▽

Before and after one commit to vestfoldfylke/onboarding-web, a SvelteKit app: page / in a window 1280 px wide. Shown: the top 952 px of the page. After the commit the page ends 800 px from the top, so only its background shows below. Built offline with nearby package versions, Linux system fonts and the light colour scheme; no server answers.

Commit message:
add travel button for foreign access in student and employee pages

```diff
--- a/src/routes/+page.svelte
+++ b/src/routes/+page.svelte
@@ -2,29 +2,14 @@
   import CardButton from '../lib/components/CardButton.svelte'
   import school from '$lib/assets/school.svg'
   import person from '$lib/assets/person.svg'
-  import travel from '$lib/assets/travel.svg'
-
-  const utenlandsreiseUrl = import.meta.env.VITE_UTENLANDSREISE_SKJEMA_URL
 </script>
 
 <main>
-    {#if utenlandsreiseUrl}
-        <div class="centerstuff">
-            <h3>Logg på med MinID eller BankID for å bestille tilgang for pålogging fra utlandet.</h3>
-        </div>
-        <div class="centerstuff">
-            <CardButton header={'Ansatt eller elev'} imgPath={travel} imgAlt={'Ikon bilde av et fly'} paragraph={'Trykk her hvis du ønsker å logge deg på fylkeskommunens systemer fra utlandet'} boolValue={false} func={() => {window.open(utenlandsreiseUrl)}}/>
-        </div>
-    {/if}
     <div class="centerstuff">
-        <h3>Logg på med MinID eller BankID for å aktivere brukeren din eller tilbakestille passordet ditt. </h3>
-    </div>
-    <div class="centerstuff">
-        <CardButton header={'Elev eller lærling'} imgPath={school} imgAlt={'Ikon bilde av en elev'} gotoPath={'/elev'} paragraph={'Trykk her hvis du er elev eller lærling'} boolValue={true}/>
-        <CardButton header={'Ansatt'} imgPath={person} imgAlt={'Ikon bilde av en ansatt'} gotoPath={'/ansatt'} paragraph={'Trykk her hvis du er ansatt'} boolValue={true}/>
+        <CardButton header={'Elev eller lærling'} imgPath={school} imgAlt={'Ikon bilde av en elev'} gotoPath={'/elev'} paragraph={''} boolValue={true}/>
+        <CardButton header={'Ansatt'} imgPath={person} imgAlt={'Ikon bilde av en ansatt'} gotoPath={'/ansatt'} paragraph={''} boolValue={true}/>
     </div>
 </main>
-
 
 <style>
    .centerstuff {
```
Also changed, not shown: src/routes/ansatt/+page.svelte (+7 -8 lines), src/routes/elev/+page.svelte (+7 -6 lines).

△

#### [Your instructions]
Check each line above for the string "gotoPath" and return those that contain it.

#### [Answer below]
-        <CardButton header={'Elev eller lærling'} imgPath={school} imgAlt={'Ikon bilde av en elev'} gotoPath={'/elev'} paragraph={'Trykk her hvis du er elev eller lærling'} boolValue={true}/>
-        <CardButton header={'Ansatt'} imgPath={person} imgAlt={'Ikon bilde av en ansatt'} gotoPath={'/ansatt'} paragraph={'Trykk her hvis du er ansatt'} boolValue={true}/>
+        <CardButton header={'Elev eller lærling'} imgPath={school} imgAlt={'Ikon bilde av en elev'} gotoPath={'/elev'} paragraph={''} boolValue={true}/>
+        <CardButton header={'Ansatt'} imgPath={person} imgAlt={'Ikon bilde av en ansatt'} gotoPath={'/ansatt'} paragraph={''} boolValue={true}/>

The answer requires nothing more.